- Problem to work on: Return the following data exactly, with all pictures left out.

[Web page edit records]
******
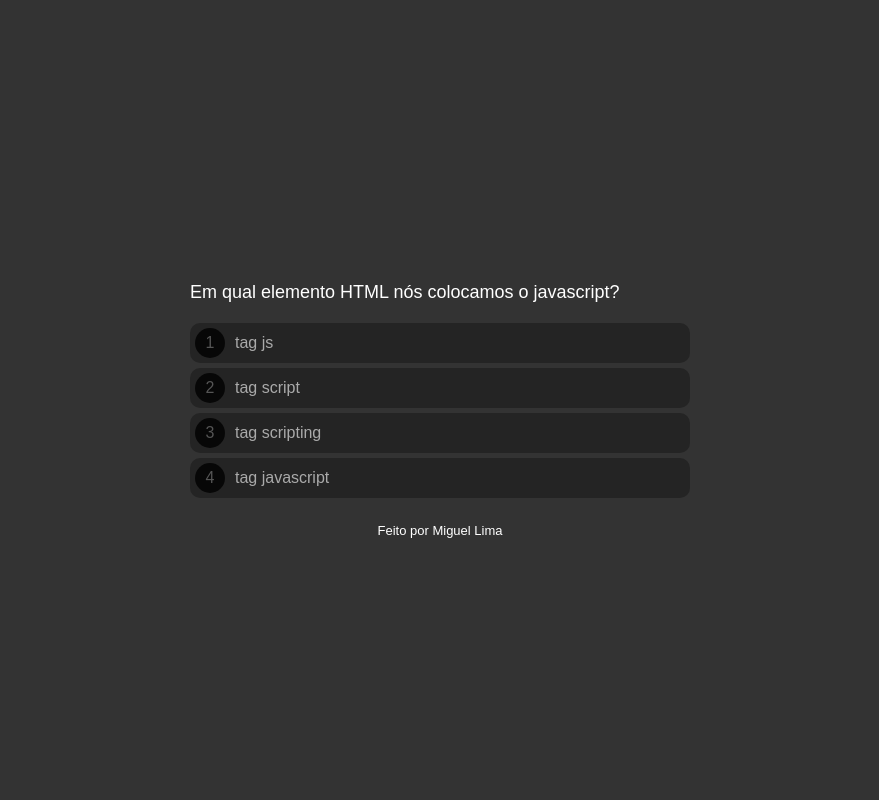
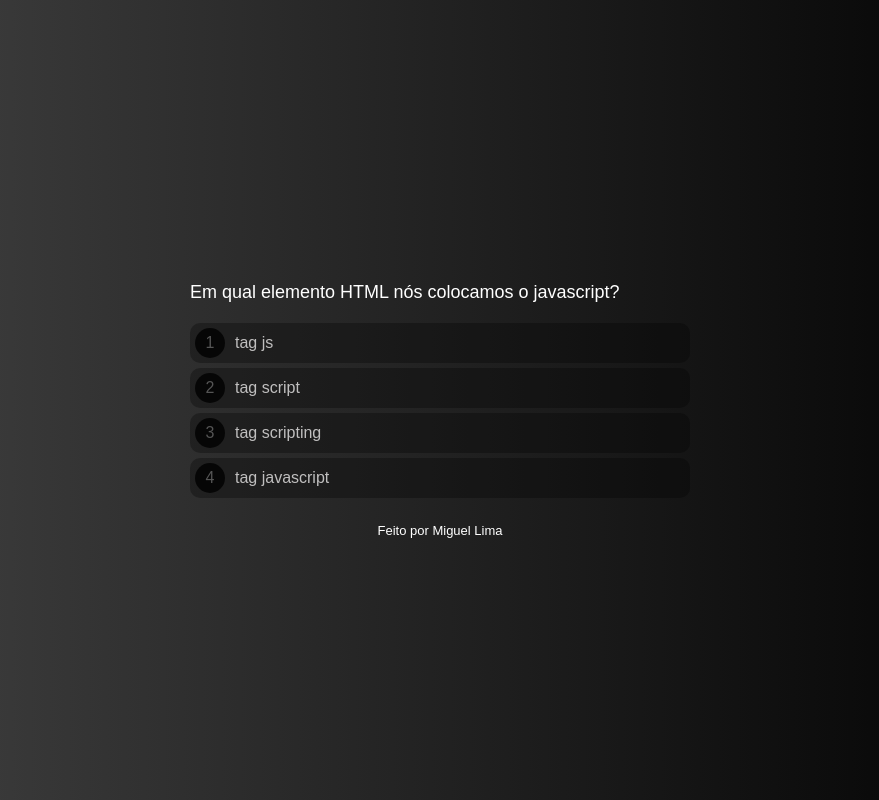
Before and after one commit to Miguel-Lima/quiz-questions, a plain HTML site: page index.html in a window 1280 px wide. Shown: the whole page, without its empty margins (200-1079 px from the left). Drawn offline with Linux system fonts and the light colour scheme.

```diff
--- a/style.css
+++ b/style.css
@@ -10,7 +10,9 @@
     justify-content: center;
     align-items: center;
     flex-direction: column;
-    background-color: #333;
+    background: #000000;  /* fallback for old browsers */
+    background: -webkit-linear-gradient(to right, #434343, #000000);  /* Chrome 10-25, Safari 5.1-6 */
+    background: linear-gradient(to right, #434343, #000000); /* W3C, IE 10+/ Edge, Firefox 16+, Chrome 26+, Opera 12+, Safari 7+ */
     font-family: Arial, Helvetica, sans-serif;
 }
 
@@ -54,7 +56,7 @@
     background-color: rgba(0, 0, 0, 0.3);
     border-radius: 10px;
     margin-bottom: 5px;
-    color: #AAA;
+    color: rgb(192, 191, 191);
     font-size: 16px;
     cursor: pointer;
 }
```
Also changed, not shown: imagemerror.png (added), 1 other file.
******
- Solution:
Before and after one commit to Miguel-Lima/quiz-questions, a plain HTML site: page index.html in a window 1280 px wide. Shown: the whole page, without its empty margins (200-1079 px from the left). Drawn offline with Linux system fonts and the light colour scheme.

```diff
--- a/style.css
+++ b/style.css
@@ -10,7 +10,9 @@
     justify-content: center;
     align-items: center;
     flex-direction: column;
-    background-color: #333;
+    background: #000000;  /* fallback for old browsers */
+    background: -webkit-linear-gradient(to right, #434343, #000000);  /* Chrome 10-25, Safari 5.1-6 */
+    background: linear-gradient(to right, #434343, #000000); /* W3C, IE 10+/ Edge, Firefox 16+, Chrome 26+, Opera 12+, Safari 7+ */
     font-family: Arial, Helvetica, sans-serif;
 }
 
@@ -54,7 +56,7 @@
     background-color: rgba(0, 0, 0, 0.3);
     border-radius: 10px;
     margin-bottom: 5px;
-    color: #AAA;
+    color: rgb(192, 191, 191);
     font-size: 16px;
     cursor: pointer;
 }
```
Also changed, not shown: imagemerror.png (added), 1 other file.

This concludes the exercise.